Despite the controversy surrounding sirtuins and longevity, there has never been any doubt that mammalian sirtuins are important regulators of health and disease [3]. Previous results from our lab have shown SIRT6 to be involved in the calorie restriction response [4], and demonstrate that SIRT6 overexpression in mice protects against diet-induced obesity and its metabolic consequences [4]. These results, along with data that SIRT6 knockout mice display a premature aging-like phenotype[5], prompted us to turn towards SIRT6 as a potential regulator of mammalian aging.

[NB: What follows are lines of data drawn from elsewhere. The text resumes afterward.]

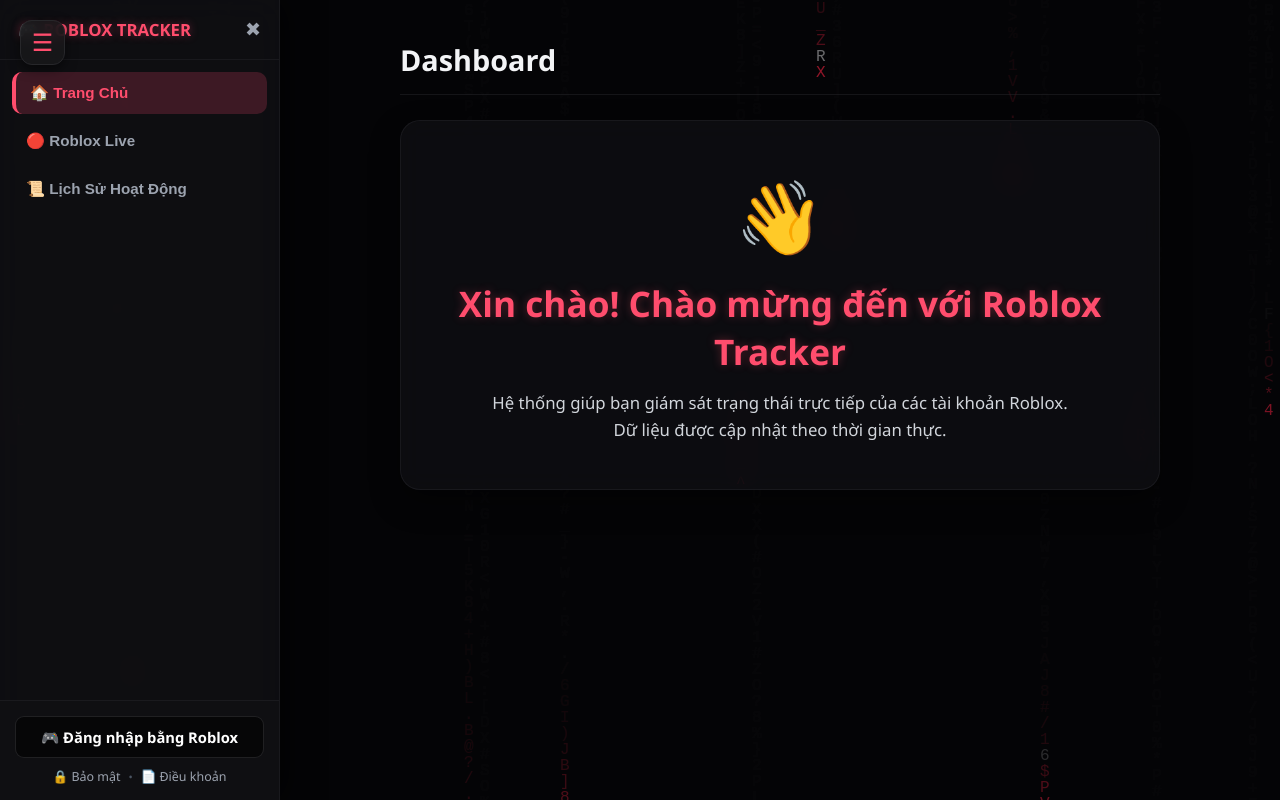
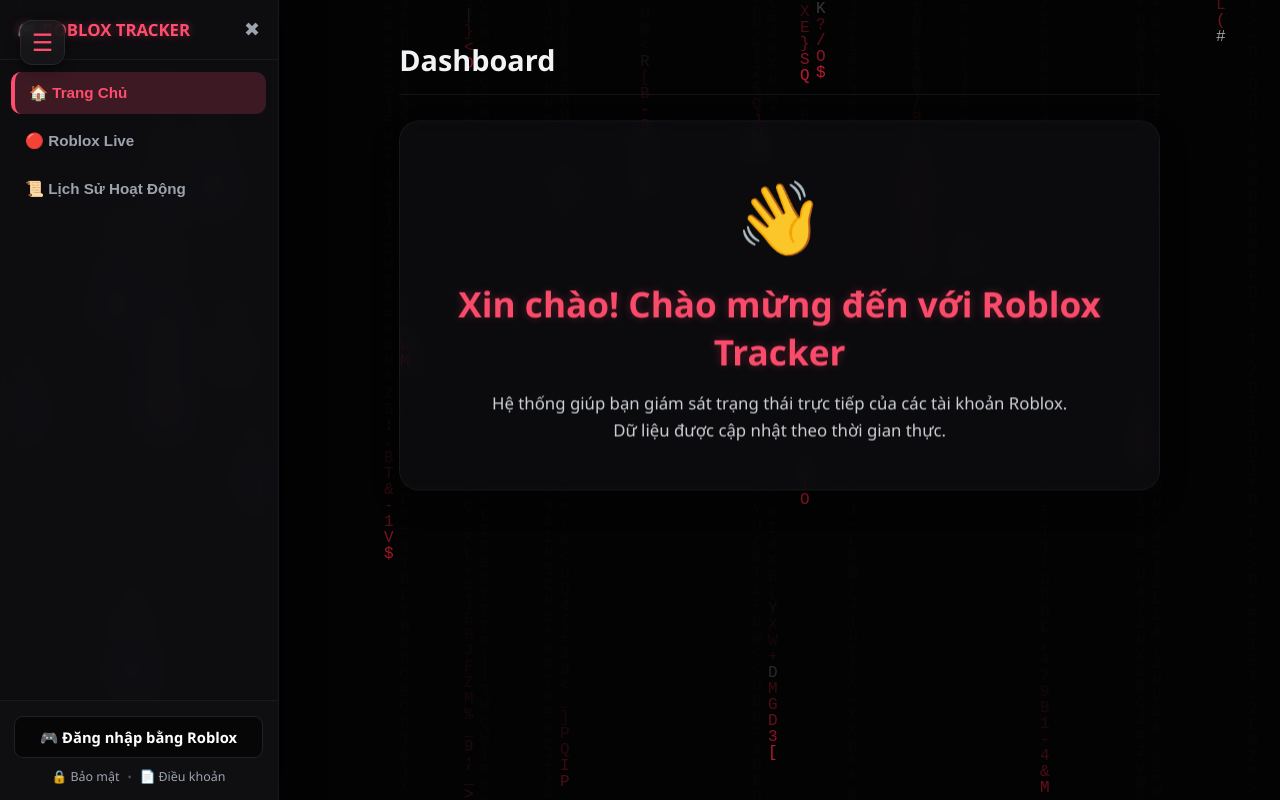
Before and after one commit to idkbru123/roblox-tracker, a website: page public/index.html in a window 1280 px wide. Drawn offline with Linux system fonts and the light colour scheme; no server answers.

Commit message:
Update index.html

```diff
--- a/public/index.html
+++ b/public/index.html
@@ -16,7 +16,6 @@
       min-height: 100dvh;
     }
 
-    /* Lớp nền chữ đỏ Matrix rơi liên tục */
     #matrixCanvas {
       position: fixed;
       top: 0; left: 0;
@@ -25,7 +24,6 @@
       pointer-events: none;
     }
 
-    /* Lớp phủ để UI dễ nhìn hơn nhưng vẫn thấy rõ chữ đỏ chạy phía sau */
     .bg-overlay {
       position: fixed;
       inset: 0;
@@ -36,14 +34,13 @@
       pointer-events: none;
     }
 
-    /* Container chứa toàn bộ UI */
     #ui-container {
       position: relative;
       z-index: 3;
       display: flex;
       width: 100%;
       min-height: 100vh;
-      pointer-events: none; /* Khóa tương tác khi chưa hiện UI */
+      pointer-events: none;
     }
 
     #ui-container.visible {
@@ -145,7 +142,6 @@
 
     h1 { color: #f3f4f6; margin-bottom: 25px; font-size: 1.8rem; font-weight: 800; border-bottom: 1px solid rgba(39, 39, 42, 0.5); padding-bottom: 15px; }
 
-    /* Lớp chung cho các khối UI mờ để nền chạy phía sau */
     .glass-panel {
       background: rgba(18, 18, 22, 0.65);
       border: 1px solid rgba(39, 39, 42, 0.5);
@@ -354,7 +350,7 @@
   </div>
 
   <script>
-    // --- 1. HIỆU ỨNG CHỮ ĐỎ LỖI / GLITCH (Rơi ngẫu nhiên, không bị thành hàng đều nhau) ---
+    // --- 1. HIỆU ỨNG CHỮ ĐỎ LỖI / GLITCH (Rơi ngẫu nhiên, dày dặn hơn) ---
     function initMatrix() {
       const canvas = document.getElementById('matrixCanvas');
       const ctx = canvas.getContext('2d');
@@ -369,24 +365,22 @@
       const characters = "ABCDEFGHIJKLMNOPQRSTUVWXYZ0123456789@#$%^&*()_+-=[]{}|;:,.<>/?ROBLOX".split("");
       const fontSize = 16;
 
-      // Tạo các luồng chữ (glitches) chạy độc lập với nhau
       const glitches = [];
       const columns = Math.floor(canvas.width / fontSize);
 
-      // Giới hạn số lượng luồng chữ rơi để tạo khoảng trống (khoảng 35% độ dày của màn hình)
-      const numGlitches = Math.floor(columns * 0.35);
+      // Tăng mật độ luồng chữ lên 60% màn hình để chữ hiển thị nhiều và dày hơn
+      const numGlitches = Math.floor(columns * 0.60);
 
       for (let i = 0; i < numGlitches; i++) {
         glitches.push({
-          x: Math.floor(Math.random() * columns) * fontSize, // Vị trí X ngẫu nhiên
-          y: Math.random() * -canvas.height * 2, // Phân tán vị trí Y cực rộng (không bị thành hàng ngang)
-          speed: Math.floor(Math.random() * 4) + 1, // Tốc độ delay frame (1 đến 4 frame mới nhảy 1 dòng)
+          x: Math.floor(Math.random() * columns) * fontSize,
+          y: Math.random() * -canvas.height * 2,
+          speed: Math.floor(Math.random() * 4) + 1,
           counter: 0
         });
       }
 
       function drawMatrix() {
-        // Tạo vệt mờ phía sau chữ (trail effect)
         ctx.fillStyle = "rgba(0, 0, 0, 0.15)";
         ctx.fillRect(0, 0, canvas.width, canvas.height);
 
@@ -396,24 +390,20 @@
           const g = glitches[i];
           g.counter++;
 
-          // Chờ đủ số frame (dựa vào speed) thì mới cho rơi xuống 1 dòng -> tạo tốc độ khác nhau
           if (g.counter >= g.speed) {
             const text = characters[Math.floor(Math.random() * characters.length)];
 
-            // Lâu lâu cho chớp 1 ký tự màu trắng để ra hiệu ứng lỗi Error/Glitch, còn lại là đỏ
             if (Math.random() > 0.95) {
-              ctx.fillStyle = "#ffffff";
+              ctx.fillStyle = "#ffffff"; // Hiệu ứng glitch trắng
             } else {
               ctx.fillStyle = "#ff1f3d";
             }
 
             ctx.fillText(text, g.x, g.y);
 
-            // Di chuyển xuống
             g.y += fontSize;
             g.counter = 0;
 
-            // Nếu rơi khỏi đáy màn hình thì reset lại (tọa độ ngẫu nhiên mới, tốc độ ngẫu nhiên mới)
             if (g.y > canvas.height && Math.random() > 0.85) {
               g.y = Math.random() * -100;
               g.x = Math.floor(Math.random() * Math.floor(canvas.width / fontSize)) * fontSize;
@@ -422,7 +412,7 @@
           }
         }
       }
-      setInterval(drawMatrix, 35); // Vòng lặp cập nhật
+      setInterval(drawMatrix, 35);
     }
 
     // --- 2. LOGIC HIỂN THỊ UI TỪNG BỐ CỤC (STAGGERED REVEAL) ---
@@ -431,35 +421,30 @@
       const items = tab.querySelectorAll('.stagger-item, .log-card');
 
       items.forEach((item, index) => {
-        item.style.animation = 'none'; // Reset
-        item.offsetHeight; // Kích hoạt reflow
-
-        // Hiện lần lượt từng thẻ một, mỗi thẻ cách nhau 0.12s
+        item.style.animation = 'none';
+        item.offsetHeight;
         item.style.animation = `sequentialFadeUp 0.7s cubic-bezier(0.16, 1, 0.3, 1) ${index * 0.12}s forwards`;
       });
     }
 
     // --- 3. KHỞI CHẠY HỆ THỐNG KHI LOAD TRANG ---
     window.addEventListener('load', () => {
-      // Bật Matrix ngẫu nhiên ngay lập tức
       initMatrix();
       initDateDropdowns();
 
-      // Đợi 2 giây cho chữ chạy rồi hé lộ UI
+      // Kéo dài thời gian ngắm chữ rơi ở khúc đầu lên 4.5 giây trước khi hé lộ UI
       setTimeout(() => {
         document.getElementById('bgOverlay').style.opacity = '1';
         document.getElementById('ui-container').classList.add('visible');
         document.getElementById('menuToggleBtn').classList.add('show');
 
-        // Mở mượt Sidebar nếu là máy tính
         if (window.innerWidth > 768) {
           document.getElementById('sidebar').classList.add('open');
           document.getElementById('mainContent').classList.add('shifted');
         }
 
-        // Chạy hiệu ứng xuất hiện cho tab Home
         animateStaggeredElements('home');
-      }, 2000);
+      }, 4500); // <-- 4.5 giây ngắm chữ rơi ngẫu nhiên
     });
 
     // Xử lý chuyển Tab
@@ -474,7 +459,6 @@
         document.getElementById('sidebar').classList.remove('open');
       }
 
-      // Kích hoạt lại hiệu ứng mượt mà từng bố cục khi qua tab mới
       animateStaggeredElements(tabName);
     }
 
@@ -488,7 +472,7 @@
     }
 
 
-    /* --- PHẦN LOGIC FIREBASE & DỮ LIỆU CŨ GIỮ NGUYÊN --- */
+    /* --- PHẦN LOGIC FIREBASE & DỮ LIỆU CŨ --- */
     const BACKEND_URL = "";
     const urlParams = new URLSearchParams(window.location.search);
     const loggedInUserId = urlParams.get('user_id');
```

Over the course of three years, we measured the lifespan of mice overexpressing exogenous SIRT6 (MOSES). This study was performed in two separate lines from distinct founders, to ensure that the random integration of the transgene into the genome did not influence the results. We found that the gene insertion in both lines did not disrupt any neighboring genes, and results were similar in both lines. In this way we overcame the issue of site-specific integration, which was previously shown to be a problem in sirtuin studies [6]. Additionally, we chose to work with a mixed background, to ensure no strain-specific effects.

Strikingly, both male MOSES lines had significant mean and median lifespan extension, of 14.5% and 9.9% [7]. Even more interesting, there was no lifespan extension in either female lines examined, attesting to a gender-specific role for SIRT6. Additionally, male MOSES displayed improved glucose tolerance in comparison to their wild type littermates. We therefore went on to perform whole-gene microarray and pathway analysis, to elucidate which genes and pathways were altered. Significantly, the IGF-1 signaling pathway was decreased in males only. A reduction in IGF-1 is an integral factor in increasing lifespan in worms, flies, and mice [8]. We then tested the major metabolic tissues to see whether SIRT6 decreased IGF-1 signaling. Surprisingly, we found significantly reduced IGF-1 signaling in the white adipose tissue (WAT) of male mice. These tissue-specific effects were not seen in the muscle or liver, nor were they seen in female mice. Altogether, we found SIRT6 has an integral role in IGF-1 signaling in the fat tissues of male mice, which could potentially explain the longevity seen in male mice overexpressing SIRT6.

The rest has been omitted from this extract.